■ Source material ■
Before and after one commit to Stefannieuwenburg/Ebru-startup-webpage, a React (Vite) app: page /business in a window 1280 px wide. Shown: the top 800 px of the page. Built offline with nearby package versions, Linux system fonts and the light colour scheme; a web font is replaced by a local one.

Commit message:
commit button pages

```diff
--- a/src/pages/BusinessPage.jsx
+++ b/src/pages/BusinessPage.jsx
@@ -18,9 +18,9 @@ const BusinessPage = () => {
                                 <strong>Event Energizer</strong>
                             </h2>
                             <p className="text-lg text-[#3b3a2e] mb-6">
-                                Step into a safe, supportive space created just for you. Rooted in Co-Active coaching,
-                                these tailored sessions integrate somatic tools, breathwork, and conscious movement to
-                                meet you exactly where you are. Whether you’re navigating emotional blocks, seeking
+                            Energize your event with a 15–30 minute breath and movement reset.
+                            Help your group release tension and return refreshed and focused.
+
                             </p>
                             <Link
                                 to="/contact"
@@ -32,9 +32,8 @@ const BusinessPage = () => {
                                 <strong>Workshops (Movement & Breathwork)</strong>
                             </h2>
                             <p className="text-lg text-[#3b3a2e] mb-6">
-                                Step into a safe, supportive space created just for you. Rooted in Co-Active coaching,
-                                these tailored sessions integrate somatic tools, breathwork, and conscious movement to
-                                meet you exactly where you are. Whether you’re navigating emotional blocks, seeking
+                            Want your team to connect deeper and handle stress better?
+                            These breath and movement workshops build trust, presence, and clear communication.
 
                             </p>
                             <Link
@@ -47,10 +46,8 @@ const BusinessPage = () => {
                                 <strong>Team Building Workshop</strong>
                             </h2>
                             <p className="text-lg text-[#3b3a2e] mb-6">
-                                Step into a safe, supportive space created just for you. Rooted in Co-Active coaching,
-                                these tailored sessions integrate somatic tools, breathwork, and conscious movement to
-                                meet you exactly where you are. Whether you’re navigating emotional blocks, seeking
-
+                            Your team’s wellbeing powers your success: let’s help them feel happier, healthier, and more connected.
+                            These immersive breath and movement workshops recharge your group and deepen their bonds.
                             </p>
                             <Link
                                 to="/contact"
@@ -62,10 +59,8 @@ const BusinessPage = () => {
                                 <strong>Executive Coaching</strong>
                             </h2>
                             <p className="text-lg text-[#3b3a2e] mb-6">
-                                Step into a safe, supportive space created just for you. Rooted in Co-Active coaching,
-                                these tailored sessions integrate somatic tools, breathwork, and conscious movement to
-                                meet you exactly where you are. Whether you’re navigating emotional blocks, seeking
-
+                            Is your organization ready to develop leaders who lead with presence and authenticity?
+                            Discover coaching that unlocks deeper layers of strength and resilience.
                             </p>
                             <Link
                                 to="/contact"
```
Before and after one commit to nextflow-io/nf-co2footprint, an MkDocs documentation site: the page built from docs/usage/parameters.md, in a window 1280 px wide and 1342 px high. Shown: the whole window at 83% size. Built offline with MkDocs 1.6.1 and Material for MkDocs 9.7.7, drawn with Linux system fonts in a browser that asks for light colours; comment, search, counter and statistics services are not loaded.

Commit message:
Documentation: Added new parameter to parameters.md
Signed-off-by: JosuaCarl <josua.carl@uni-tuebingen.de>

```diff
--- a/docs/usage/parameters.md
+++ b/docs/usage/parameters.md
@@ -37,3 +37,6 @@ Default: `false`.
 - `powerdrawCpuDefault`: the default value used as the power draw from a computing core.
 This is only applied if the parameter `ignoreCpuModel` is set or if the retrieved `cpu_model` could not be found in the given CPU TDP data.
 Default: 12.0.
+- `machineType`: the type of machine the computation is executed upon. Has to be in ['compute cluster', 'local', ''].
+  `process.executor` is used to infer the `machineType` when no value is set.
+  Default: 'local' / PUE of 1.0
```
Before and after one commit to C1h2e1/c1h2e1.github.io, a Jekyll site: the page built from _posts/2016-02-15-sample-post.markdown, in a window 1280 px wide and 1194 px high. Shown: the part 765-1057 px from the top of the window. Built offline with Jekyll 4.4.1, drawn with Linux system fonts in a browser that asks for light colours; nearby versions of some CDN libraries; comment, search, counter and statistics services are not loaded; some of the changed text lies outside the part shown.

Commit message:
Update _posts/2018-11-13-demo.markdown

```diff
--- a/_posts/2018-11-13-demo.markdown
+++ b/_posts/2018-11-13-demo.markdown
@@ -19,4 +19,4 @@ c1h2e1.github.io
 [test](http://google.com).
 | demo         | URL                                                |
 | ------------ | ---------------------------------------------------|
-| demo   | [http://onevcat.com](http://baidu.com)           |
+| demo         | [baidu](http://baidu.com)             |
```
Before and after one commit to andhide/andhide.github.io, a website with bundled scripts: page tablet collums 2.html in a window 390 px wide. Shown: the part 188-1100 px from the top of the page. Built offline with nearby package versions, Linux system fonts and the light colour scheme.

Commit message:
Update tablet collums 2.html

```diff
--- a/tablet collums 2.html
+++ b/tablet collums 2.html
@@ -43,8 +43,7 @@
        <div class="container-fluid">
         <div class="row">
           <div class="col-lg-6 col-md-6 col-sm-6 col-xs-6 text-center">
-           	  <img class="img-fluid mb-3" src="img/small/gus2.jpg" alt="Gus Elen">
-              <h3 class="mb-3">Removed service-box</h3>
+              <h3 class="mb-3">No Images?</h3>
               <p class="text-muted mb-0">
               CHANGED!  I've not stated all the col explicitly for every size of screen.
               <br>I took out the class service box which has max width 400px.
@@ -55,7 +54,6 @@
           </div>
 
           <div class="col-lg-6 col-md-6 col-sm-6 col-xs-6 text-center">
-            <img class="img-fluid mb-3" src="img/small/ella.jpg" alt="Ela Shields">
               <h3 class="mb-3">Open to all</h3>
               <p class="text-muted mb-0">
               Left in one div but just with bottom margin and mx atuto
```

■ Work to be completed ■
Report the lines above that have the word "const" in them.

■ Reply ■
@@ -18,9 +18,9 @@ const BusinessPage = () => {
@@ -32,9 +32,8 @@ const BusinessPage = () => {
@@ -47,10 +46,8 @@ const BusinessPage = () => {
@@ -62,10 +59,8 @@ const BusinessPage = () => {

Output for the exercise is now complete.